[Extracted data — start]

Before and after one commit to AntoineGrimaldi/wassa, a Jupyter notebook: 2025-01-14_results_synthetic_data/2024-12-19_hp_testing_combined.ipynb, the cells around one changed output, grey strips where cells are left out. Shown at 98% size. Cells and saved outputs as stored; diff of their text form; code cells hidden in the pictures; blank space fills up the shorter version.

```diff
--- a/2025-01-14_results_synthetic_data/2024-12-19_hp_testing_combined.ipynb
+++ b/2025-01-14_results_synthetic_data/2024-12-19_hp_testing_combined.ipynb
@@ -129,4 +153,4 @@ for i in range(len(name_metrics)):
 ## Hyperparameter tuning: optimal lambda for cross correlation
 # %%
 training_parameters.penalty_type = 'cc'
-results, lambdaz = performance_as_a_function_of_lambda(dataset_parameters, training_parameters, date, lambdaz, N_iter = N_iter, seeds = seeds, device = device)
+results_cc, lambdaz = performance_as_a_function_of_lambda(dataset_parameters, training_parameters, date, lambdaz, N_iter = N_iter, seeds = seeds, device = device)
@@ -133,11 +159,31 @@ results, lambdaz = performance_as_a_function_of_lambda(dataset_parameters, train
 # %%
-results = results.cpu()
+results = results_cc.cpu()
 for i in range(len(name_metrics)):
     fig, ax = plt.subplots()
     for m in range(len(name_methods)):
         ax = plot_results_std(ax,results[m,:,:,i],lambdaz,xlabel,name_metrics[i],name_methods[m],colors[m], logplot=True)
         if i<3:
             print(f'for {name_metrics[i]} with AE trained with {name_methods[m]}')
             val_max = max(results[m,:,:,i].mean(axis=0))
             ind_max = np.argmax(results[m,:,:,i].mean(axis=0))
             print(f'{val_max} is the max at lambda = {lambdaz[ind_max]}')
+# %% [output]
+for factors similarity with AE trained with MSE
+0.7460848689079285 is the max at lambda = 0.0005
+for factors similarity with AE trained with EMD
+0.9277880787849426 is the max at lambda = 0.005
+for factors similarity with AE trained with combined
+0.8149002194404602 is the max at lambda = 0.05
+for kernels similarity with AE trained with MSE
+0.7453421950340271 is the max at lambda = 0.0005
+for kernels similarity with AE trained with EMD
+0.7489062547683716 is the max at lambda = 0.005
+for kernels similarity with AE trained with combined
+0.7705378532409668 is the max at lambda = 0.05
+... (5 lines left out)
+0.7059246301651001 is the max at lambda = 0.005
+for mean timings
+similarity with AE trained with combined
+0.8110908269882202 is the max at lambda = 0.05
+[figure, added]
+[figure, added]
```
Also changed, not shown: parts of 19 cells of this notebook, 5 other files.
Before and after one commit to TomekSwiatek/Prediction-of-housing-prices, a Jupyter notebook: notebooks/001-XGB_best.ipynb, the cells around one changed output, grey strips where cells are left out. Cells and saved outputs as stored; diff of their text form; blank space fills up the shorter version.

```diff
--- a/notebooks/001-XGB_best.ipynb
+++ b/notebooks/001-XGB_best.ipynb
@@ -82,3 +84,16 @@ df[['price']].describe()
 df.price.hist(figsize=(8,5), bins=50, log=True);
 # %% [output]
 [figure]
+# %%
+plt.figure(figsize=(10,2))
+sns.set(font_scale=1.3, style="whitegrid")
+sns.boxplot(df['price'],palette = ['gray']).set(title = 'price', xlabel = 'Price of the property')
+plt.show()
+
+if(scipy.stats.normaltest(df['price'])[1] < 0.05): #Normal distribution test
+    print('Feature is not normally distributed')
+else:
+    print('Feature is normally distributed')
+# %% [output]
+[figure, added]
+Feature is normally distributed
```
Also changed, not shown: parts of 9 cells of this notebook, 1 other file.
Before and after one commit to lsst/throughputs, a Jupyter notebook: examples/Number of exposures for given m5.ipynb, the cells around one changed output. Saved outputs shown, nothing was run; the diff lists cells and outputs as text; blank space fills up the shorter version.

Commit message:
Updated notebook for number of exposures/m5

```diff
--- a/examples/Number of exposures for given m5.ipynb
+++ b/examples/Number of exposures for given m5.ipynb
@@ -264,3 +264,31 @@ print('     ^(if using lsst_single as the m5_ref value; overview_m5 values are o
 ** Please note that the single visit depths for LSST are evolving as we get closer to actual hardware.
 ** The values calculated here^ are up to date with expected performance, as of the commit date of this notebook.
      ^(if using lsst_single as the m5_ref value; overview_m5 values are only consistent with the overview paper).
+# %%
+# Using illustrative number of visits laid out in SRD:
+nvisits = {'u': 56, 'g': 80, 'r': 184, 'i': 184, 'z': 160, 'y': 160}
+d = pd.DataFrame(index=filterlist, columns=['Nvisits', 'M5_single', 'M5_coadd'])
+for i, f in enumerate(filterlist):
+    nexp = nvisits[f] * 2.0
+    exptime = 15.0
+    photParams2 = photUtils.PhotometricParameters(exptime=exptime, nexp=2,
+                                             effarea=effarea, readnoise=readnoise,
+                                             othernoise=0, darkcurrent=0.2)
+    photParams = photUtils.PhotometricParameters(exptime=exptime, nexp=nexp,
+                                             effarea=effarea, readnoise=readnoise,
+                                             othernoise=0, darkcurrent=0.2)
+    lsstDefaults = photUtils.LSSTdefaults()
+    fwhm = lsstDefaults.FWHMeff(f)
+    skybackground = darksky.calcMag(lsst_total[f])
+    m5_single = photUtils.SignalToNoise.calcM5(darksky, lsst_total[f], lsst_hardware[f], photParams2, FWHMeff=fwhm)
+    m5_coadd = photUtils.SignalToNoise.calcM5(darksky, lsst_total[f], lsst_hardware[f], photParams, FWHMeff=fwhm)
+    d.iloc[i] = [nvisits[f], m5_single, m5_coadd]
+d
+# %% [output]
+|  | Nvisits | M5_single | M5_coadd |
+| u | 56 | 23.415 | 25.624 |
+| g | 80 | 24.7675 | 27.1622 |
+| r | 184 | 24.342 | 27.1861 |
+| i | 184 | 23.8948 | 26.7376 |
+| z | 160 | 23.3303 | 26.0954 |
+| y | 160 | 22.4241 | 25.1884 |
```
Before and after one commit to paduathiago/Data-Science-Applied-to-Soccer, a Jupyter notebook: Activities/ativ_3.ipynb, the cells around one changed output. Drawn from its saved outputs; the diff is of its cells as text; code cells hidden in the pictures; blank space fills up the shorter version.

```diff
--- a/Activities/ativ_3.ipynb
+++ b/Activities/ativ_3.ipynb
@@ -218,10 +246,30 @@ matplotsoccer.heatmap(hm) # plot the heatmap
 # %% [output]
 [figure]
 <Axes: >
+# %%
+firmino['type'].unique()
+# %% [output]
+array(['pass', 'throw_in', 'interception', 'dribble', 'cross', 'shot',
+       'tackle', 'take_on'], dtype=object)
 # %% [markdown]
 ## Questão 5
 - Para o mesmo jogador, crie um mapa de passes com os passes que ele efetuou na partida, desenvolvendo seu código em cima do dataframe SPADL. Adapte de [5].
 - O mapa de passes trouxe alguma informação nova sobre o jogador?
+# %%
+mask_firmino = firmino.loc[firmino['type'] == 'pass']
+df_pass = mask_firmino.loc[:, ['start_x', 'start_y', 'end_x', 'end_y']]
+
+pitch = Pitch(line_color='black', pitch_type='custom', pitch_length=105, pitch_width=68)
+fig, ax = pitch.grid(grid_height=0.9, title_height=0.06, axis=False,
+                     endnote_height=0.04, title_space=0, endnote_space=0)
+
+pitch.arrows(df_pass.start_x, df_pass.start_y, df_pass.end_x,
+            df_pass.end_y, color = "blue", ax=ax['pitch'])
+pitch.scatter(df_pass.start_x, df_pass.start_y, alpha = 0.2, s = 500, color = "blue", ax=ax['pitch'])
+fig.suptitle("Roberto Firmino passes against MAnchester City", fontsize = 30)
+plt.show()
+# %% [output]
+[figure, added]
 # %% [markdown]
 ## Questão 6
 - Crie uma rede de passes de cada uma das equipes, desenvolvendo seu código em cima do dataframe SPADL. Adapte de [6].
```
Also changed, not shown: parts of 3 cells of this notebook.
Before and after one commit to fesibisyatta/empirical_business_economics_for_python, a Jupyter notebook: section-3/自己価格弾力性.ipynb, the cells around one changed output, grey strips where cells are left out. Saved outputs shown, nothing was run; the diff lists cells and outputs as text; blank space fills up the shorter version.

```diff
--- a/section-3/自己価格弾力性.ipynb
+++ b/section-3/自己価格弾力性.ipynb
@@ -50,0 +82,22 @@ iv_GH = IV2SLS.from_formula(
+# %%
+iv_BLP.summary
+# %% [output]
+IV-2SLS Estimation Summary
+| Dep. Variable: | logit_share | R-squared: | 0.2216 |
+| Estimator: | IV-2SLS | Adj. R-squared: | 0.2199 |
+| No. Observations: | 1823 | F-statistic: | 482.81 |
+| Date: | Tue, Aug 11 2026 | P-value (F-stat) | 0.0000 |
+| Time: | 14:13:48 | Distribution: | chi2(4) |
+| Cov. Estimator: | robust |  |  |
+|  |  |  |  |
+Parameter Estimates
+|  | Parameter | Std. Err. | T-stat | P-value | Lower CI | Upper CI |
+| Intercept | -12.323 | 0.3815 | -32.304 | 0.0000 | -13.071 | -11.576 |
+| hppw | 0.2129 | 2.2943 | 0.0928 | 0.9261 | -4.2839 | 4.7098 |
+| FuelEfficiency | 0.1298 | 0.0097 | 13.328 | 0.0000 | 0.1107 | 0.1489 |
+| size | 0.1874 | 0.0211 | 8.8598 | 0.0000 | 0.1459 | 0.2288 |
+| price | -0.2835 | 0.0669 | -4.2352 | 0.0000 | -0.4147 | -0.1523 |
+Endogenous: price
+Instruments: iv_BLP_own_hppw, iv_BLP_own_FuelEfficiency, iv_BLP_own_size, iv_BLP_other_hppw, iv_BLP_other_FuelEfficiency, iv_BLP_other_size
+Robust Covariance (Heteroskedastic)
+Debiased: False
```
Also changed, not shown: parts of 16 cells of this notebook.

[Extracted data — finish]

▸ Work instructions: If a line in the entries holds the string "similarity", copy it.

▸ Expected answer:
+for factors similarity with AE trained with MSE
+for factors similarity with AE trained with EMD
+for factors similarity with AE trained with combined
+for kernels similarity with AE trained with MSE
+for kernels similarity with AE trained with EMD
+for kernels similarity with AE trained with combined
+similarity with AE trained with combined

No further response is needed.